Your objective
Read through the lines below for the string "pages" and copy each one that has it.

Supplied material
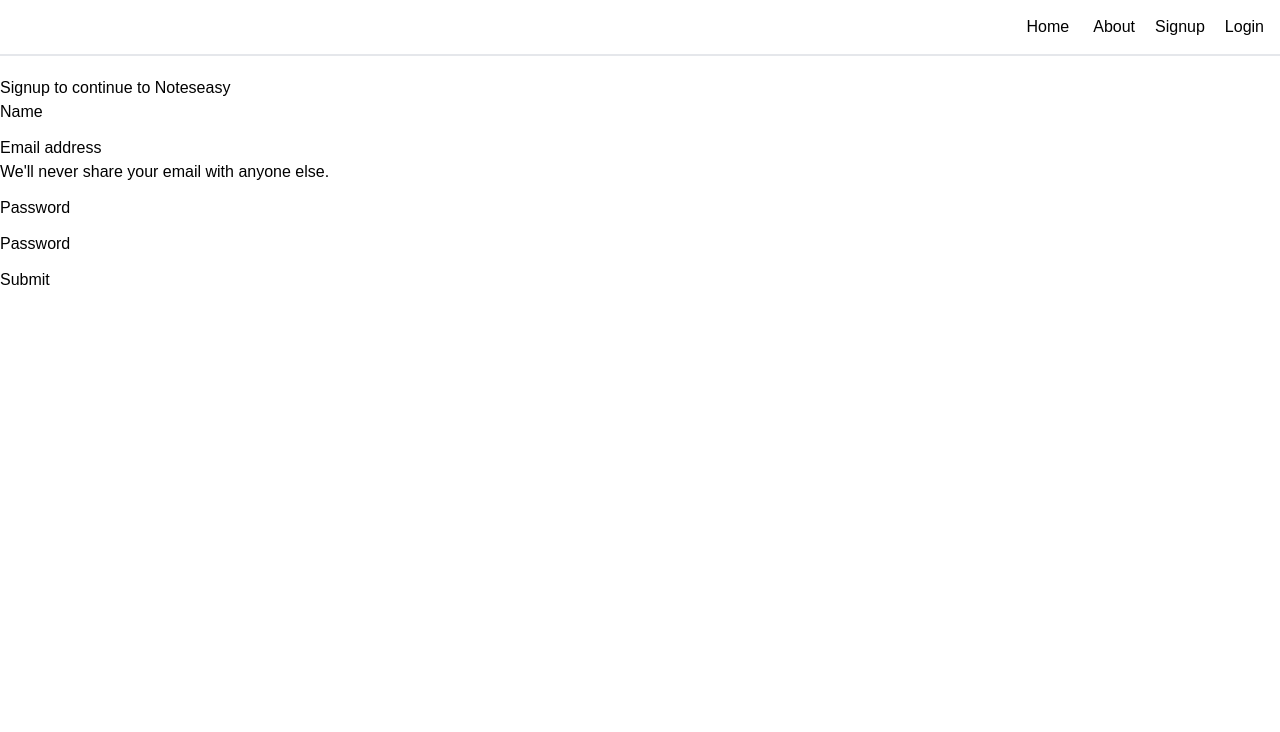
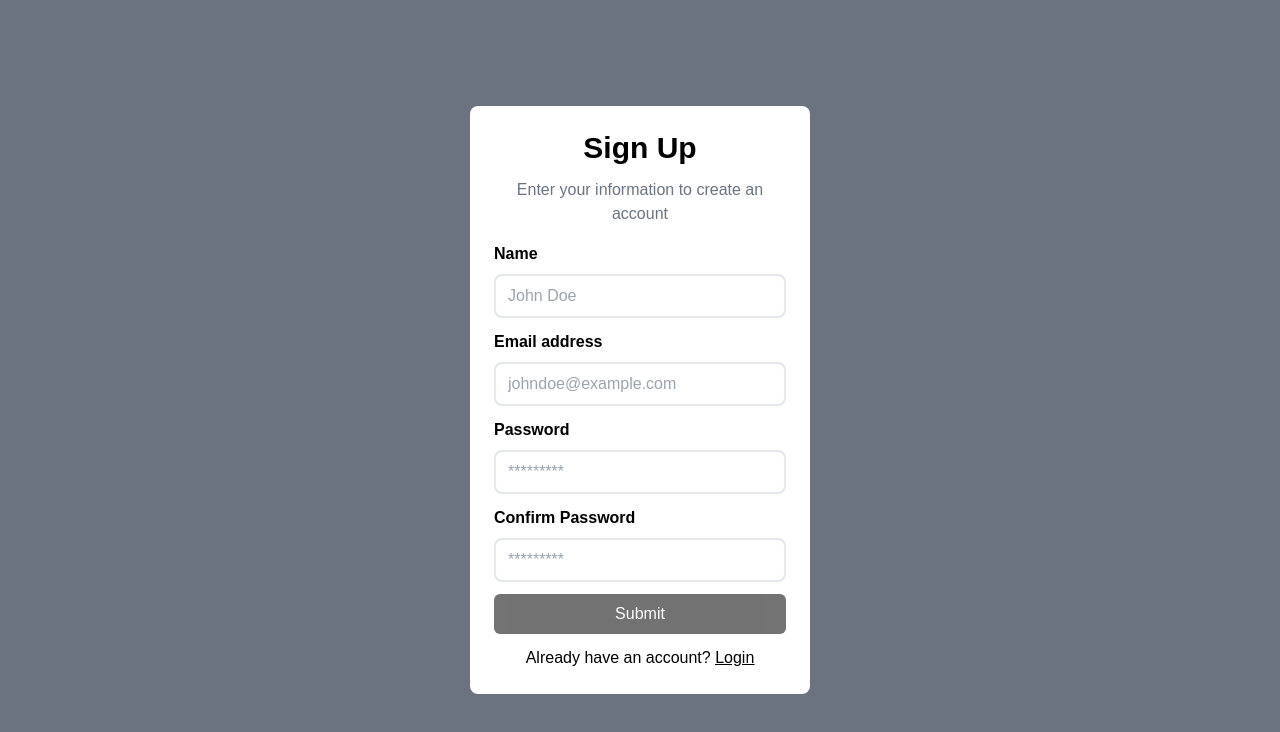
Before and after one commit to missingsemicolononline8/noteeasy, a React (Create React App) app in the folder client/: page /signup in a window 1280 px wide. Shown: the top 732 px of the page. Built offline with nearby package versions, Linux system fonts and the light colour scheme.

Commit message:
Updated Login / Signup UI

```diff
--- a/client/src/components/Foreground.jsx
+++ b/client/src/components/Foreground.jsx
@@ -1,4 +1,4 @@
-import { Routes, Route, } from "react-router-dom";
+import { Routes, Route, Outlet, } from "react-router-dom";
 
 import Navbar from './Navbar';
 import Home from '../pages/Home';
@@ -12,14 +12,16 @@ const Foreground = () => {
     return (
         <div className="z-10 relative h-screen flex flex-col">
             <AlertState>
-                <Navbar />
                 <Routes>
-                    <Route path="/" >
+                    <Route path="/" element={<>
+                        <Navbar />
+                        <Outlet />
+                    </>} >
                         <Route index element={<Home />} />
                         <Route path="about" element={<About />} />
-                        <Route path="login" element={<Login />} />
-                        <Route path="signup" element={<Signup />} />
                     </Route>
+                    <Route path="login" element={<Login />} />
+                    <Route path="signup" element={<Signup />} />
                 </Routes>
             </AlertState>
         </div>
--- a/client/src/pages/Login.jsx
+++ b/client/src/pages/Login.jsx
@@ -1,5 +1,5 @@
 import React, { useContext, useState } from 'react'
-import { useNavigate } from 'react-router-dom'
+import { Link, useNavigate } from 'react-router-dom'
 import AlertContext from '../context/Alert/AlertContext';
 
 
@@ -35,20 +35,26 @@ const Login = () => {
 
     }
     return (
-        <div className='container mt-5'>
-            <h2>Login to continue to Noteseasy</h2>
-            <form onSubmit={handleSubmit}>
-                <div className="mb-3">
-                    <label htmlFor="email" className="form-label">Email address</label>
-                    <input type="email" className="form-control" id="email" name='email' aria-describedby="emailHelp" value={credentials.email} onChange={onChange} />
-                    <div id="emailHelp" className="form-text">We'll never share your email with anyone else.</div>
-                </div>
-                <div className="mb-3">
-                    <label htmlFor="password" className="form-label">Password</label>
-                    <input type="password" className="form-control" id="password" name="password" onChange={onChange} value={credentials.password} />
-                </div>
-                <button type="submit" className="btn btn-primary" >Submit</button>
-            </form></div>
+        <div className='flex justify-center items-center w-full h-screen bg-gray-500'>
+            <div id="form-wrapper" className="bg-white rounded-lg w-[340px] p-6">
+                <h1 className='text-center text-3xl font-bold'>Sign In</h1>
+                <p className="text-center mt-3 font-medium text-gray-500 text-md leading-6">
+                    Enter your credentials to access your account
+                </p>
+                <form className='mt-4' onSubmit={handleSubmit} >
+                    <div className="flex flex-col gap-2 mt-2 mb-1">
+                        <label htmlFor="email" className="text-base font-bold">Email address</label>
+                        <input type="email" className="outline-none rounded-lg border-2 py-2 px-3 border-gray-200" id="email" name='email' aria-describedby="emailHelp" value={credentials.email} placeholder='johndoe@emaple.com' onChange={onChange} />
+                    </div>
+                    <div className="form-group flex flex-col gap-2 mt-3 mb-3">
+                        <label htmlFor="password" className="text-base font-bold">Password</label>
+                        <input type="password" className="outline-none rounded-lg border-2 py-2 px-3 border-gray-200" id="password" name="password" onChange={onChange} value={credentials.password} placeholder='*********' />
+                    </div>
+                    <button type="submit" className="bg-black w-full rounded-md text-white text-base py-2 text-center" >Sign In</button>
+                </form>
+                <p className="text-center mt-3 font-medium">Don't have an account? <ins><Link to="/signup">Sign Up</Link></ins></p>
+            </div>
+        </div>
     )
 }
 
--- a/client/src/pages/Signup.jsx
+++ b/client/src/pages/Signup.jsx
@@ -1,5 +1,5 @@
 import React, { useContext, useState } from 'react'
-import { useNavigate } from 'react-router-dom'
+import { Link, useNavigate } from 'react-router-dom'
 import AlertContext from '../context/Alert/AlertContext'
 
 
@@ -37,28 +37,33 @@ const Signup = () => {
 
   }
   return (
-    <div className="container mt-5">
-      <h2>Signup to continue to Noteseasy</h2>
-      <form onSubmit={handleSubmit}>
-        <div className="mb-3">
-          <label htmlFor="name" className="form-label">Name</label>
-          <input type="text" className="form-control" id="name" name="name" onChange={onChange} />
-        </div>
-        <div className="mb-3">
-          <label htmlFor="email" className="form-label">Email address</label>
-          <input type="email" className="form-control" id="email" name='email' aria-describedby="emailHelp" onChange={onChange} />
-          <div id="emailHelp" className="form-text">We'll never share your email with anyone else.</div>
-        </div>
-        <div className="mb-3">
-          <label htmlFor="password" className="form-label">Password</label>
-          <input type="password" className="form-control" id="password" name="password" onChange={onChange} />
-        </div>
-        <div className="mb-3">
-          <label htmlFor="cpassword" className="form-label">Password</label>
-          <input type="password" className="form-control" id="cpassword" name="cpassword" onChange={onChange} />
-        </div>
-        <button disabled={user.name.length === 0 || user.email.length === 0 || user.password.length < 6 || user.password !== user.cpassword} type="submit" className="btn btn-primary">Submit</button>
-      </form>
+    <div className='flex justify-center items-center w-full h-screen bg-gray-500'>
+      <div id="form-wrapper" className="bg-white rounded-lg w-[340px] p-6">
+        <h1 className='text-center text-3xl font-bold'>Sign Up</h1>
+        <p className="text-center mt-3 font-medium text-gray-500 text-md leading-6">
+          Enter your information to create an account
+        </p>
+        <form className='mt-4' onSubmit={handleSubmit}>
+          <div className="flex flex-col gap-2 mt-2 mb-1">
+            <label htmlFor="name" className="text-base font-bold">Name</label>
+            <input type="text" className="outline-none rounded-lg border-2 py-2 px-3 border-gray-200" id="name" name="name" placeholder='John Doe' onChange={onChange} />
+          </div>
+          <div className="form-group flex flex-col gap-2 mt-3 mb-1">
+            <label htmlFor="email" className="text-base font-bold">Email address</label>
+            <input type="email" className="outline-none rounded-lg border-2 py-2 px-3 border-gray-200" id="email" name='email' aria-describedby="emailHelp" placeholder='johndoe@example.com' onChange={onChange} />
+          </div>
+          <div className="form-group flex flex-col gap-2 mt-3 mb-1">
+            <label htmlFor="password" className="text-base font-bold">Password</label>
+            <input type="password" className="outline-none rounded-lg border-2 py-2 px-3 border-gray-200" id="password" name="password" placeholder='*********' onChange={onChange} />
+          </div>
+          <div className="flex flex-col gap-2 mt-3 mb-3">
+            <label htmlFor="cpassword" className="text-base font-bold">Confirm Password</label>
+            <input type="password" className="outline-none rounded-lg border-2 py-2 px-3 border-gray-200" id="cpassword" name="cpassword" placeholder='*********' onChange={onChange} />
+          </div>
+          <button disabled={user.name.length === 0 || user.email.length === 0 || user.password.length < 6 || user.password !== user.cpassword} type="submit" className="bg-black disabled:opacity-55 w-full rounded-md text-white text-base py-2 text-center">Submit</button>
+        </form>
+        <p className="text-center mt-3 font-medium">Already have an account? <ins><Link to="/login">Login</Link></ins></p>
+      </div>
     </div>
 
   )
```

Task answer
 import Home from '../pages/Home';
--- a/client/src/pages/Login.jsx
+++ b/client/src/pages/Login.jsx
--- a/client/src/pages/Signup.jsx
+++ b/client/src/pages/Signup.jsx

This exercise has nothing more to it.